Thankfully President Jagdeo has realised that Guyana's forests should be worth more standing than felled, and has offered them up as a global carbon sink. Guyana possesses some of the most carbon-rich forests in South America which, coupled with the high species diversity and the number of plants and animals found only in the Guianan Shield, make these forests an extremely valuable resource - not just to a few conservationists, but to the international community and the Guyanan nation.
There are signs the message is getting through. Last year Norway boldly pledged $250 million to help preserve Guyana's forests through the UN's Reducing Emissions from Deforestation and Degradation (REDD) initiative. It is hoped that other nations will follow Norway's lead and help make Guyana a model of how global carbon offsetting can prevent the remorseless creep of dredgers, drillers and chainsaws.

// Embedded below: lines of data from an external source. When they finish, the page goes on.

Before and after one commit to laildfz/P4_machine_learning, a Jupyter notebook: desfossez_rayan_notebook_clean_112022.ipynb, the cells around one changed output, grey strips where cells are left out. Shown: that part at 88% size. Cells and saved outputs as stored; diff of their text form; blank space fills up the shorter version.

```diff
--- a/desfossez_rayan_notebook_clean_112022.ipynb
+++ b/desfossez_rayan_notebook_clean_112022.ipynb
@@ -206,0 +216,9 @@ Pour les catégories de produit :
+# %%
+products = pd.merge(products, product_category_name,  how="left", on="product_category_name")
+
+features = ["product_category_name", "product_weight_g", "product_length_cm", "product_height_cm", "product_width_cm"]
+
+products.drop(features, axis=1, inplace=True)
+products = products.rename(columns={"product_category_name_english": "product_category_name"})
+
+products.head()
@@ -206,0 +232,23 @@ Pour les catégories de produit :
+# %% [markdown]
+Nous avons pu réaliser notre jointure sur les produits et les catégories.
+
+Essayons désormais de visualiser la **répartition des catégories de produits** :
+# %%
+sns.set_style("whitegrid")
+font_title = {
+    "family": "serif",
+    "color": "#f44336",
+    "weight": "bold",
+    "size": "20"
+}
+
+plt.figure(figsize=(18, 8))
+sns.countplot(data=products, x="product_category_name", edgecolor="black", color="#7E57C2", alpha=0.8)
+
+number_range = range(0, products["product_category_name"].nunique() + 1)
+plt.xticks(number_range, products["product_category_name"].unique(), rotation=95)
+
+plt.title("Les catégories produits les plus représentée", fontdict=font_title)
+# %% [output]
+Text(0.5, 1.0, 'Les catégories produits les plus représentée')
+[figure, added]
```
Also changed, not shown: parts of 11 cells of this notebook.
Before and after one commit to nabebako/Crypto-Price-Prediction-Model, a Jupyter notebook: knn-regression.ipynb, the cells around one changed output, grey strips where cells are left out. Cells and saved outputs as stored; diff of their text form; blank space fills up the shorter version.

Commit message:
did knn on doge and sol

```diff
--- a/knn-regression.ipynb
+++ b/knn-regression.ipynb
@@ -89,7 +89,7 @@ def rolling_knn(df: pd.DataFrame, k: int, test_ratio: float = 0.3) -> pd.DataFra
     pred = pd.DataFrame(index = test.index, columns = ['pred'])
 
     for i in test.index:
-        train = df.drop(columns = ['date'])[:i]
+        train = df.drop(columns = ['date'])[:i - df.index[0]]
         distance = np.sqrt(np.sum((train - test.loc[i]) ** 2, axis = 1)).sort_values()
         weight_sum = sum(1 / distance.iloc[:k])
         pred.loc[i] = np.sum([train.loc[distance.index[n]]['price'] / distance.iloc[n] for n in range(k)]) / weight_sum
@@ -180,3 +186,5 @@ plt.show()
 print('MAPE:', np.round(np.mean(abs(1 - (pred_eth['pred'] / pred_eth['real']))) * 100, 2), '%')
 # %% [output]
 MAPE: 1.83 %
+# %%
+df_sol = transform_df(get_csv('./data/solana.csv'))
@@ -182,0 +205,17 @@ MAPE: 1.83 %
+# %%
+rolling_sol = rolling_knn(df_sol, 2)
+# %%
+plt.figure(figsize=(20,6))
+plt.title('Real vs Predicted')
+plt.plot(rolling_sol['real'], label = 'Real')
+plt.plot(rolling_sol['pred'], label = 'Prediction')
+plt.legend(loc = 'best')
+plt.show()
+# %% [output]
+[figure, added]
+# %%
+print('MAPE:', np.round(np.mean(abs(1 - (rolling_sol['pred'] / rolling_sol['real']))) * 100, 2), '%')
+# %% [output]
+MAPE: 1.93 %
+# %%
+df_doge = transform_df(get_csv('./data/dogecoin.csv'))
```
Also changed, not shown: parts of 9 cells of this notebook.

We are just starting to scratch the surface of the species richness of the Rupununi Basin, of which the Rewa is a tributary. Currently the region's tally of vertebrate species stands at over 1400, with very little research yet conducted on the fish, reptile and amphibian communities. With further exploration this figure is certain to rise, and this small corner of the Guianan Shield, comprising lowland rainforest, savannah and a unique Caribbean-draining river basin, looks likely to be one of the most species-rich regions in the world. Conservation organisations have recently begun looking in earnest and it seems that the spotlight has, all of a sudden, fallen on Guyana.
Rob Pickles is a PhD student at the Institute of Zoology and the University of Kent, studying the population genetics of the giant otter.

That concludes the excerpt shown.